(Records to process begins)

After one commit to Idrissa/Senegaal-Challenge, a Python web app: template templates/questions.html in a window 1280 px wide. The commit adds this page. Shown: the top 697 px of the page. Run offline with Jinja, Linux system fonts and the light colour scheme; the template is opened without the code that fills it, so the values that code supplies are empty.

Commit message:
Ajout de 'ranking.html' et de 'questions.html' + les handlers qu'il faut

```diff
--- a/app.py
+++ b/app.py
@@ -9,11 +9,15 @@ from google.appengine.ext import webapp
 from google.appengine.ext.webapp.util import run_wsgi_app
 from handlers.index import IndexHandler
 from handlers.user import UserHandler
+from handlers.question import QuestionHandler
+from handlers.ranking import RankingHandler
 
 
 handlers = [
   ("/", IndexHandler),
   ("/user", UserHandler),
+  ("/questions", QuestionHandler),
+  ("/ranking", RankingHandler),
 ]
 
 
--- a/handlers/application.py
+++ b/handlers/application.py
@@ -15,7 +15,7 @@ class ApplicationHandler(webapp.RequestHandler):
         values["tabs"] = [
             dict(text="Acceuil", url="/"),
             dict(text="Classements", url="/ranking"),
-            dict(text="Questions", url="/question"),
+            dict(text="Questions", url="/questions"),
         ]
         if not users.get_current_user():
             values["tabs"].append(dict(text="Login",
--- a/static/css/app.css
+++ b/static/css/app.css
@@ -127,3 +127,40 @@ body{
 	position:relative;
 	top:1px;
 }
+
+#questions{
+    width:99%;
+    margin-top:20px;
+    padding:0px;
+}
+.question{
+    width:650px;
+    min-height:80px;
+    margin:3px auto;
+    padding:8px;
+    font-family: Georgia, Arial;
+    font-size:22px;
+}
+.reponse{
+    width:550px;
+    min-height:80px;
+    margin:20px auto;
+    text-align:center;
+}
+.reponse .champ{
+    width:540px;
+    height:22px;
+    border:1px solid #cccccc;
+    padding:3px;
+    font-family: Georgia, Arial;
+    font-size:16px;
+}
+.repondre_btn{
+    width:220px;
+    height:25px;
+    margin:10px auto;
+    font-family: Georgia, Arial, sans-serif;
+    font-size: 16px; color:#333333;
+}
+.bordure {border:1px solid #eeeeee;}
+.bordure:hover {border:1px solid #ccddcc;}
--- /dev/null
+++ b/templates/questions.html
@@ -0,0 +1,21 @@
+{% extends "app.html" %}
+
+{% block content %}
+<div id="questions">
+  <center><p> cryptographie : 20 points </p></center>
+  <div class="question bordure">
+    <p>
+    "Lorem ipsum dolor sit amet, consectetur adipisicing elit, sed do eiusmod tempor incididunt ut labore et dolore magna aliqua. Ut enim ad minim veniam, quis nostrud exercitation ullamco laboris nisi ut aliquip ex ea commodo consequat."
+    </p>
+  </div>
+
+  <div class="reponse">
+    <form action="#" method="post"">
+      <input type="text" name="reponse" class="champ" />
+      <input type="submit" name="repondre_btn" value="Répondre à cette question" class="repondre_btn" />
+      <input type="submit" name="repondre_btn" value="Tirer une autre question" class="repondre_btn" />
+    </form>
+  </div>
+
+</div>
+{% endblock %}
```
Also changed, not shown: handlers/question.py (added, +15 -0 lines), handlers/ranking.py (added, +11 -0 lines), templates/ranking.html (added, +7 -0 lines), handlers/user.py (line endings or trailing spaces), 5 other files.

(Records to process ends)

## [Task]
Each line of the data needs to be repeated exactly.

## [Result for this exercise]
After one commit to Idrissa/Senegaal-Challenge, a Python web app: template templates/questions.html in a window 1280 px wide. The commit adds this page. Shown: the top 697 px of the page. Run offline with Jinja, Linux system fonts and the light colour scheme; the template is opened without the code that fills it, so the values that code supplies are empty.

Commit message:
Ajout de 'ranking.html' et de 'questions.html' + les handlers qu'il faut

```diff
--- a/app.py
+++ b/app.py
@@ -9,11 +9,15 @@ from google.appengine.ext import webapp
 from google.appengine.ext.webapp.util import run_wsgi_app
 from handlers.index import IndexHandler
 from handlers.user import UserHandler
+from handlers.question import QuestionHandler
+from handlers.ranking import RankingHandler
 
 
 handlers = [
   ("/", IndexHandler),
   ("/user", UserHandler),
+  ("/questions", QuestionHandler),
+  ("/ranking", RankingHandler),
 ]
 
 
--- a/handlers/application.py
+++ b/handlers/application.py
@@ -15,7 +15,7 @@ class ApplicationHandler(webapp.RequestHandler):
         values["tabs"] = [
             dict(text="Acceuil", url="/"),
             dict(text="Classements", url="/ranking"),
-            dict(text="Questions", url="/question"),
+            dict(text="Questions", url="/questions"),
         ]
         if not users.get_current_user():
             values["tabs"].append(dict(text="Login",
--- a/static/css/app.css
+++ b/static/css/app.css
@@ -127,3 +127,40 @@ body{
 	position:relative;
 	top:1px;
 }
+
+#questions{
+    width:99%;
+    margin-top:20px;
+    padding:0px;
+}
+.question{
+    width:650px;
+    min-height:80px;
+    margin:3px auto;
+    padding:8px;
+    font-family: Georgia, Arial;
+    font-size:22px;
+}
+.reponse{
+    width:550px;
+    min-height:80px;
+    margin:20px auto;
+    text-align:center;
+}
+.reponse .champ{
+    width:540px;
+    height:22px;
+    border:1px solid #cccccc;
+    padding:3px;
+    font-family: Georgia, Arial;
+    font-size:16px;
+}
+.repondre_btn{
+    width:220px;
+    height:25px;
+    margin:10px auto;
+    font-family: Georgia, Arial, sans-serif;
+    font-size: 16px; color:#333333;
+}
+.bordure {border:1px solid #eeeeee;}
+.bordure:hover {border:1px solid #ccddcc;}
--- /dev/null
+++ b/templates/questions.html
@@ -0,0 +1,21 @@
+{% extends "app.html" %}
+
+{% block content %}
+<div id="questions">
+  <center><p> cryptographie : 20 points </p></center>
+  <div class="question bordure">
+    <p>
+    "Lorem ipsum dolor sit amet, consectetur adipisicing elit, sed do eiusmod tempor incididunt ut labore et dolore magna aliqua. Ut enim ad minim veniam, quis nostrud exercitation ullamco laboris nisi ut aliquip ex ea commodo consequat."
+    </p>
+  </div>
+
+  <div class="reponse">
+    <form action="#" method="post"">
+      <input type="text" name="reponse" class="champ" />
+      <input type="submit" name="repondre_btn" value="Répondre à cette question" class="repondre_btn" />
+      <input type="submit" name="repondre_btn" value="Tirer une autre question" class="repondre_btn" />
+    </form>
+  </div>
+
+</div>
+{% endblock %}
```
Also changed, not shown: handlers/question.py (added, +15 -0 lines), handlers/ranking.py (added, +11 -0 lines), templates/ranking.html (added, +7 -0 lines), handlers/user.py (line endings or trailing spaces), 5 other files.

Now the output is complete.